━━ INPUT

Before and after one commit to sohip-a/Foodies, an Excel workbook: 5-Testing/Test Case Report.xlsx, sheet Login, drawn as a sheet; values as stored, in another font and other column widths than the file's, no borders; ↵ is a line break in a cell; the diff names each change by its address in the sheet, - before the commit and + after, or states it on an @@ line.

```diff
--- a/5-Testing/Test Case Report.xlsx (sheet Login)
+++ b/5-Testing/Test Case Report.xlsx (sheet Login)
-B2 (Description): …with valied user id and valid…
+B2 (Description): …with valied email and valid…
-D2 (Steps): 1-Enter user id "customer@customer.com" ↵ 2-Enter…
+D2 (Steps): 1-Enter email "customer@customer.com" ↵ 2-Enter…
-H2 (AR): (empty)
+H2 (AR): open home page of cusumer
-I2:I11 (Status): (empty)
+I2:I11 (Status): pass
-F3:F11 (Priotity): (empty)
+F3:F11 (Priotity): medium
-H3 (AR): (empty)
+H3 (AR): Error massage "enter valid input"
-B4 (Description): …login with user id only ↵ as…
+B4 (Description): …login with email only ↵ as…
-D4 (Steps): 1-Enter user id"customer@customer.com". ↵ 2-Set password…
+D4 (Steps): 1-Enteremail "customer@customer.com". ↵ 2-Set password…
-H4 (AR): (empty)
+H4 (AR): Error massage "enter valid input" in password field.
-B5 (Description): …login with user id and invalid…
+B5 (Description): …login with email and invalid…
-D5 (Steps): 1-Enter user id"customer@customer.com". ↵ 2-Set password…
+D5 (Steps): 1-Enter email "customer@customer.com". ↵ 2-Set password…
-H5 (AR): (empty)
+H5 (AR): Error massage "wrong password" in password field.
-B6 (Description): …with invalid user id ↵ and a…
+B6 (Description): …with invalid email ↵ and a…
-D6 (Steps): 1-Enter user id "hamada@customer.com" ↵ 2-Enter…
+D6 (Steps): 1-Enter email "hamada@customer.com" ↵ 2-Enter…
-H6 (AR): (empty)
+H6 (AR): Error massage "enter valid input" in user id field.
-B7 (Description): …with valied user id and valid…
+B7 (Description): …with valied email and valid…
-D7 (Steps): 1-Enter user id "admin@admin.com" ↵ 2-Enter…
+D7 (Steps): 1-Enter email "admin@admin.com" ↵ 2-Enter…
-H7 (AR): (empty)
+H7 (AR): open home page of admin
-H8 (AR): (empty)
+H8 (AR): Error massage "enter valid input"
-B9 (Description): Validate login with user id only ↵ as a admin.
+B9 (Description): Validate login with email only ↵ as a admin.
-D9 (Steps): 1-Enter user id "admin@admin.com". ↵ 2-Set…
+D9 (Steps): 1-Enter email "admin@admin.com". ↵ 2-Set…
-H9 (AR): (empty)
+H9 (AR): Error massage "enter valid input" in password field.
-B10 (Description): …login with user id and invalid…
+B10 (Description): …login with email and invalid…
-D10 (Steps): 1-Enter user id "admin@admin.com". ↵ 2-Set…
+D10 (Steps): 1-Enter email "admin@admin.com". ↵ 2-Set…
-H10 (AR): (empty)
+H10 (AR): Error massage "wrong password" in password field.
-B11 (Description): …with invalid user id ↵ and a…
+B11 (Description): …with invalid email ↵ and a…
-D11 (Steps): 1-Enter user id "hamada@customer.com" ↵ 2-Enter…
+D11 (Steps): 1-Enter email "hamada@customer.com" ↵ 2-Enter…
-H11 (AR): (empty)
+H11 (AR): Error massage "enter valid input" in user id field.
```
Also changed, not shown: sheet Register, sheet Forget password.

━━━━

WORK ITEM — Search the entries above for the word "password" and copy each line where it appears.

EXERCISE RESULT —
-D4 (Steps): 1-Enter user id"customer@customer.com". ↵ 2-Set password…
+D4 (Steps): 1-Enteremail "customer@customer.com". ↵ 2-Set password…
+H4 (AR): Error massage "enter valid input" in password field.
-D5 (Steps): 1-Enter user id"customer@customer.com". ↵ 2-Set password…
+D5 (Steps): 1-Enter email "customer@customer.com". ↵ 2-Set password…
+H5 (AR): Error massage "wrong password" in password field.
+H9 (AR): Error massage "enter valid input" in password field.
+H10 (AR): Error massage "wrong password" in password field.
Also changed, not shown: sheet Register, sheet Forget password.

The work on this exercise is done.